Practice Saving Lives While Playing a Game

Resus Days is a resuscitation game to help healthcare professionals practice some quick-thinking needed for care of cardiopulmonary emergencies. Using gamification to deliver a simulation game for cardiopulmonary resuscitation. Check the below resources, the first level is free to try it out.

The Blurb

Rehearse life-saving decision-making in a fun, game environment. Resus Days is a simulation game for healthcare professionals to practice some quick-thinking needed for care of cardiopulmonary emergencies. You are the team leader in the resuscitation team. Your task is resuscitate the patient until he is back to a normal heart rhythm (normal sinus rhythm). The game includes 7 levels covering cardiac arrest, bradycardia, tachycardia, and simulated megacode. The first level (cardiac arrest) is free to play. If you like it, an in-app purchase will unlock six additional levels.

Keywords: #resuscitology #gamification

The game homepage is: https://resusdays.com

 

 

 

Gaming Addiction: Disorders Due to Addictive Behaviours

As education continues with an increasingly e-learning approach to delivery, its worthwhile to consider some of the precautionary aspects. Gamification and social media may enhance and offer different learning opportunities but the potential to create or exacerbate disorders due to addictive behaviours from gaming addiction, will need to be considered when delivering the e-learning approach and consideration of the well-being of students. Patterns of gaming behaviour when interfering with normal daily activities, and any changes in physical or psychological health will need to be monitored.

World Health Organisation: International Classification of Diseases (ICD)

Disorders due to addictive behaviours from gaming addiction:

“Gaming disorder is defined in the draft 11th Revision of the International Classification of Diseases (ICD-11) as a pattern of gaming behavior (“digital-gaming” or “video-gaming”) characterized by impaired control over gaming, increasing priority given to gaming over other activities to the extent that gaming takes precedence over other interests and daily activities, and continuation or escalation of gaming despite the occurrence of negative consequences” (WHO, 2018).

 

Symptoms to monitor:

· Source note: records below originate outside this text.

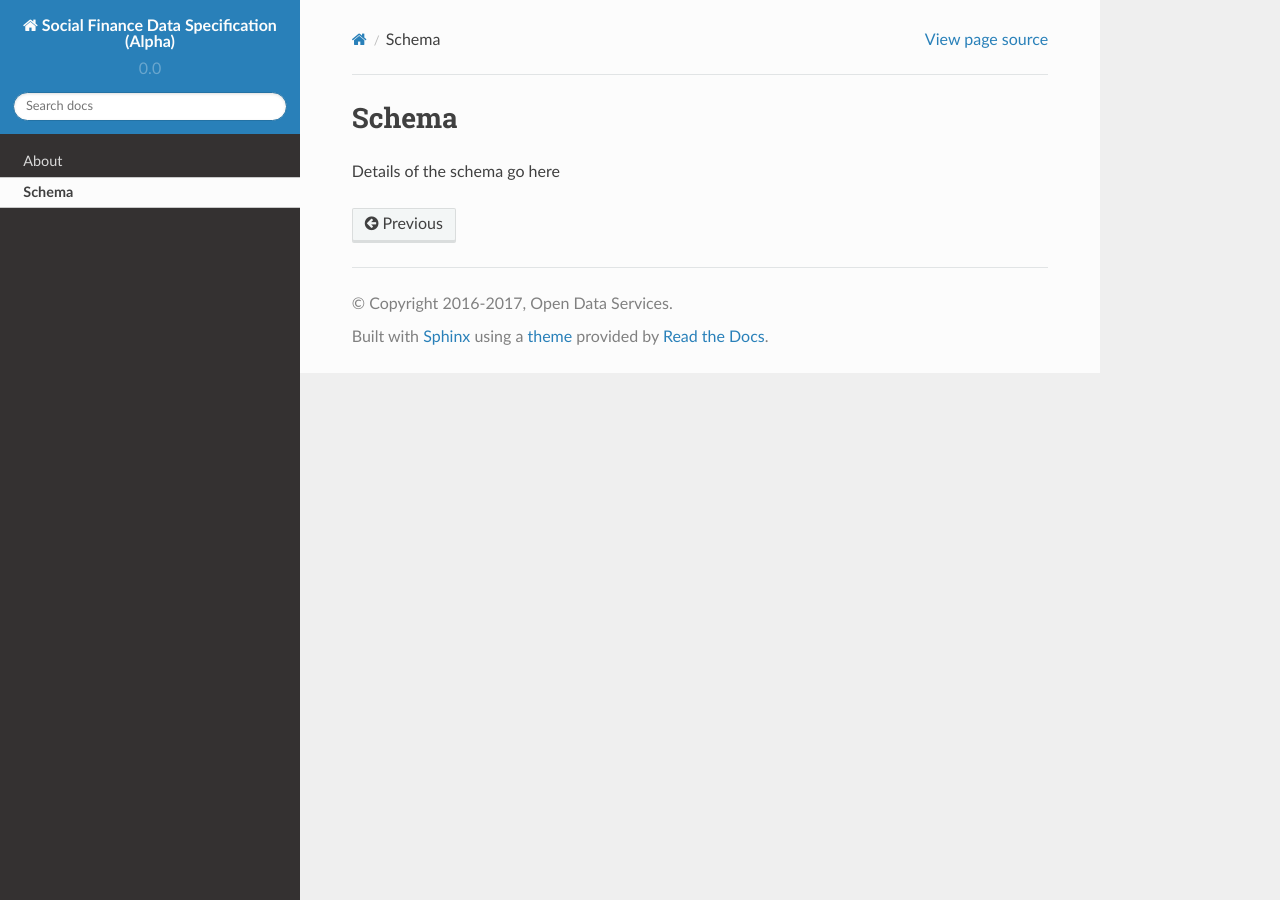
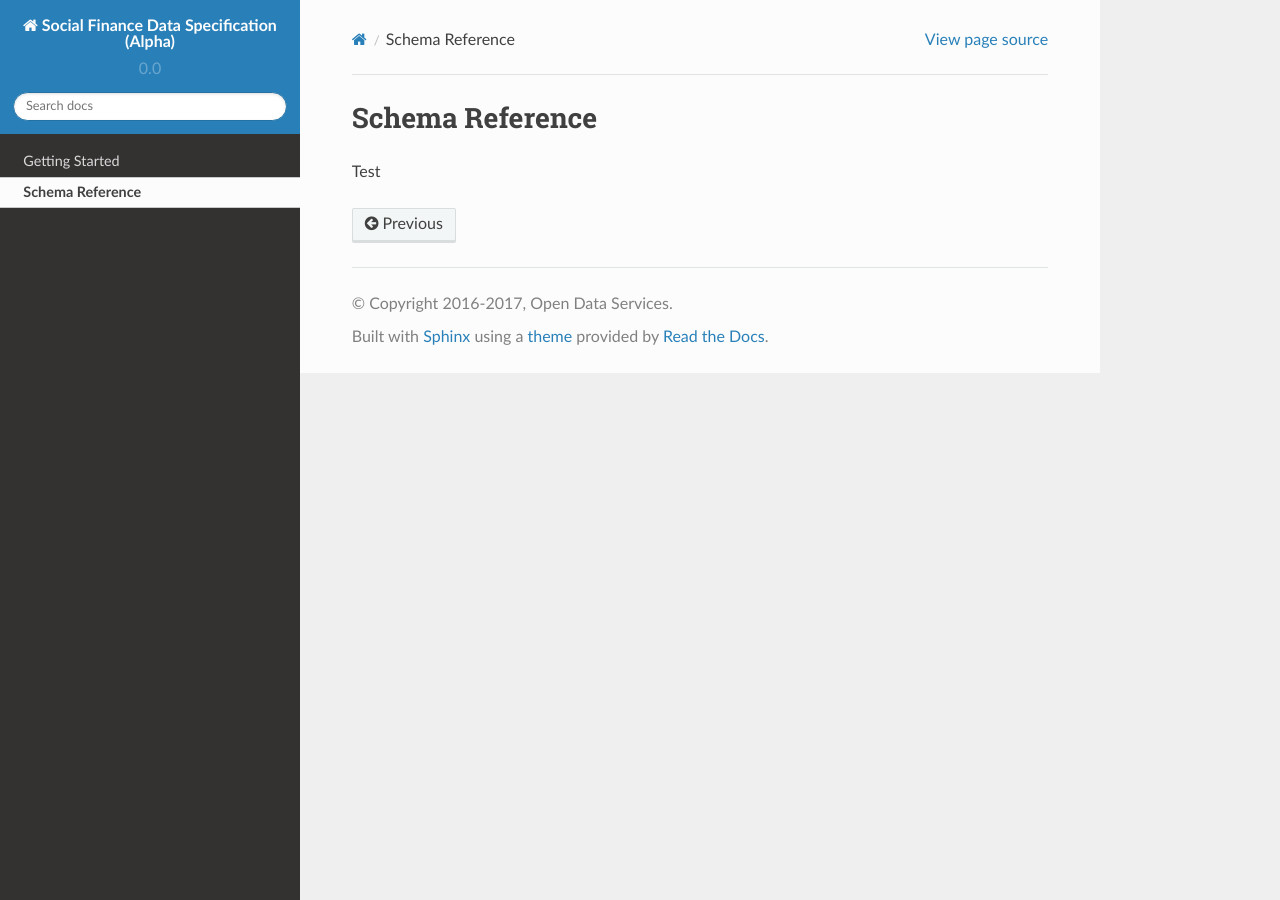
Before and after one commit to SocialEconomyDataLab/spec, a Sphinx documentation site: the page built from docs/schema/index.md, in a window 1280 px wide. Built offline with Sphinx 7.4.7 and the Read the Docs theme 2.0.0, drawn with Linux system fonts in a browser that asks for light colours.

```diff
--- a/docs/schema/index.md
+++ b/docs/schema/index.md
@@ -1,4 +1,4 @@
-Schema
-======
+Schema Reference
+================
 
-Details of the schema go here
+Test
```
Also changed, not shown: docs/About.md (deleted, +0 -4 lines), docs/getting_started/index.md (added, +8 -0 lines), docs/index.md (+1 -1 lines).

  • impaired control over gaming (frequency, intensity, duration)
  • increased priority given to gaming
  • continuation or escalation of gaming despite negative consequences

Gamification

Some questions around gaming:

  • Keen gamer or problem with addiction, at what point is too much and does age/maturity need to be factored into the guidelines?
  • How does a sensible mix of connectivity with social media, gaming, work and social time look?
  • The developing technology such as augmented reality (AR), simulation technology and virtual reality (VR). How will they be introduced and controlled?

A quick Google Scholar search using ‘gaming addiction’ shows there are plenty of research papers on this topical subject.

References

Petry, N. M., & O’brien, C. P. (2013). Internet gaming disorder and the DSM‐5Addiction108(7), 1186-1187.

Woodward, A. (2018). The World Health Organization Identifies Gaming Disorder as a Mental Health Condition. Futurism.com

World Health Organisation. (2018). Gaming Disorders.